WHAT YOU WILL DO ::
Locate the line bearing "Retaken from Tears" in the material below, then reproduce it and each following line up to and including the line bearing "-**Video cutter:** pick".

DATASET EXCERPTS ::
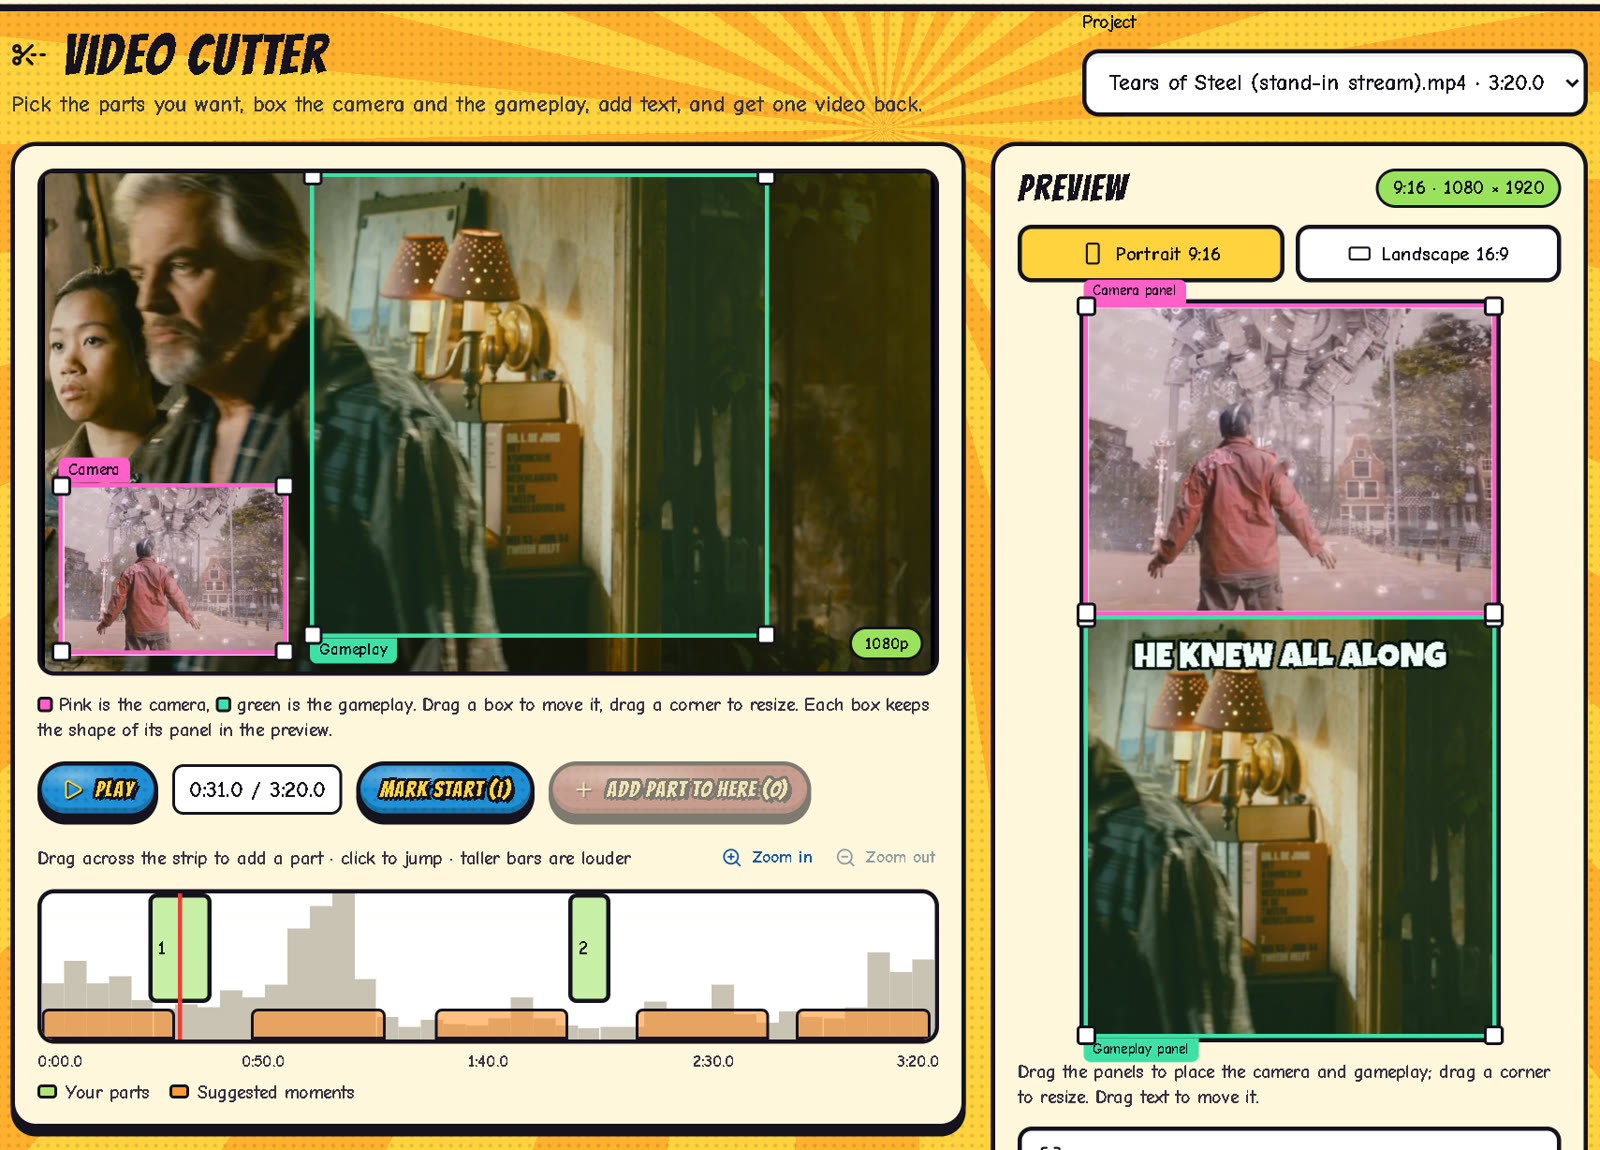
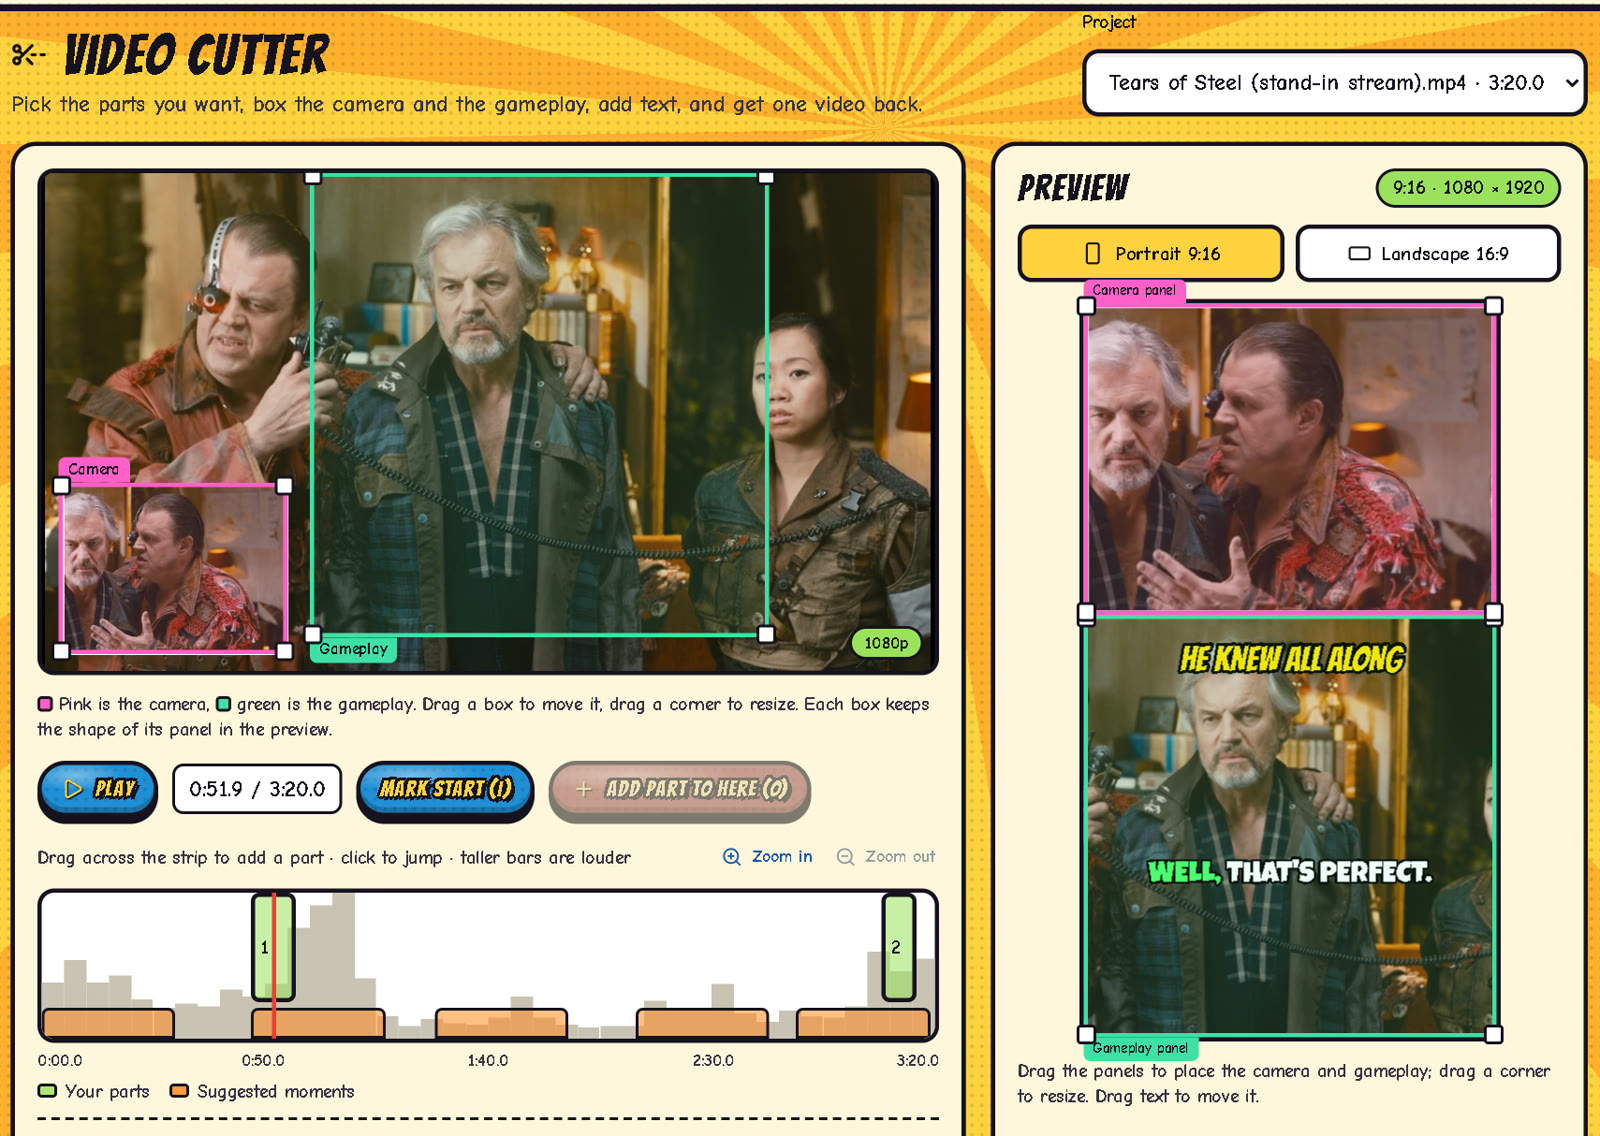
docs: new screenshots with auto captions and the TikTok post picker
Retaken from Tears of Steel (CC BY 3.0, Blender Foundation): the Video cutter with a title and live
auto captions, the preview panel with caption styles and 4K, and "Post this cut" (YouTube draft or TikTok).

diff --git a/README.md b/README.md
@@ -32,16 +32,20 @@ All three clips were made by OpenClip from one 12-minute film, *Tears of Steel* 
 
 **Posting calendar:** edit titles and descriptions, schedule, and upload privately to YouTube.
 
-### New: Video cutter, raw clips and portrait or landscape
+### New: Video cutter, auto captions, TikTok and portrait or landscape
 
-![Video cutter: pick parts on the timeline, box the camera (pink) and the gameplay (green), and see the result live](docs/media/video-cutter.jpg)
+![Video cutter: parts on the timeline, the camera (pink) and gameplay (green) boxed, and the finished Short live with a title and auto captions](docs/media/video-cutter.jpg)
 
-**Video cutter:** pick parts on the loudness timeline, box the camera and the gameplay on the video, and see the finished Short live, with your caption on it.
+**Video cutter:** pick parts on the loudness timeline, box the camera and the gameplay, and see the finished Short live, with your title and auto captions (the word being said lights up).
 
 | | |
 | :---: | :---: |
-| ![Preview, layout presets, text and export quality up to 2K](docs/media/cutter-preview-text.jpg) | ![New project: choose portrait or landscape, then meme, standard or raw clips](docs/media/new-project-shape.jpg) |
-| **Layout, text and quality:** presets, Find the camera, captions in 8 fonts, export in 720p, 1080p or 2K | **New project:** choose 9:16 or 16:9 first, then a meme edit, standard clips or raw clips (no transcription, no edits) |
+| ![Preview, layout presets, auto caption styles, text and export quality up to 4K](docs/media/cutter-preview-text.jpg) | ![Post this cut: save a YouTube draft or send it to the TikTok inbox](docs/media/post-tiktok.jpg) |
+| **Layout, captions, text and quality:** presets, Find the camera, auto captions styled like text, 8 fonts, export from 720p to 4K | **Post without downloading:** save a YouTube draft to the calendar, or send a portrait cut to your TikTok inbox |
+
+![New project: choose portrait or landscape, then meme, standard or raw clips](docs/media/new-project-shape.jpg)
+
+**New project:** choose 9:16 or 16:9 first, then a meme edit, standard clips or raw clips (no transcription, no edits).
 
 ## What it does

OUTPUT ::
Retaken from Tears of Steel (CC BY 3.0, Blender Foundation): the Video cutter with a title and live
auto captions, the preview panel with caption styles and 4K, and "Post this cut" (YouTube draft or TikTok).

diff --git a/README.md b/README.md
@@ -32,16 +32,20 @@ All three clips were made by OpenClip from one 12-minute film, *Tears of Steel* 
 
 **Posting calendar:** edit titles and descriptions, schedule, and upload privately to YouTube.
 
-### New: Video cutter, raw clips and portrait or landscape
+### New: Video cutter, auto captions, TikTok and portrait or landscape
 
-![Video cutter: pick parts on the timeline, box the camera (pink) and the gameplay (green), and see the result live](docs/media/video-cutter.jpg)
+![Video cutter: parts on the timeline, the camera (pink) and gameplay (green) boxed, and the finished Short live with a title and auto captions](docs/media/video-cutter.jpg)
 
-**Video cutter:** pick parts on the loudness timeline, box the camera and the gameplay on the video, and see the finished Short live, with your caption on it.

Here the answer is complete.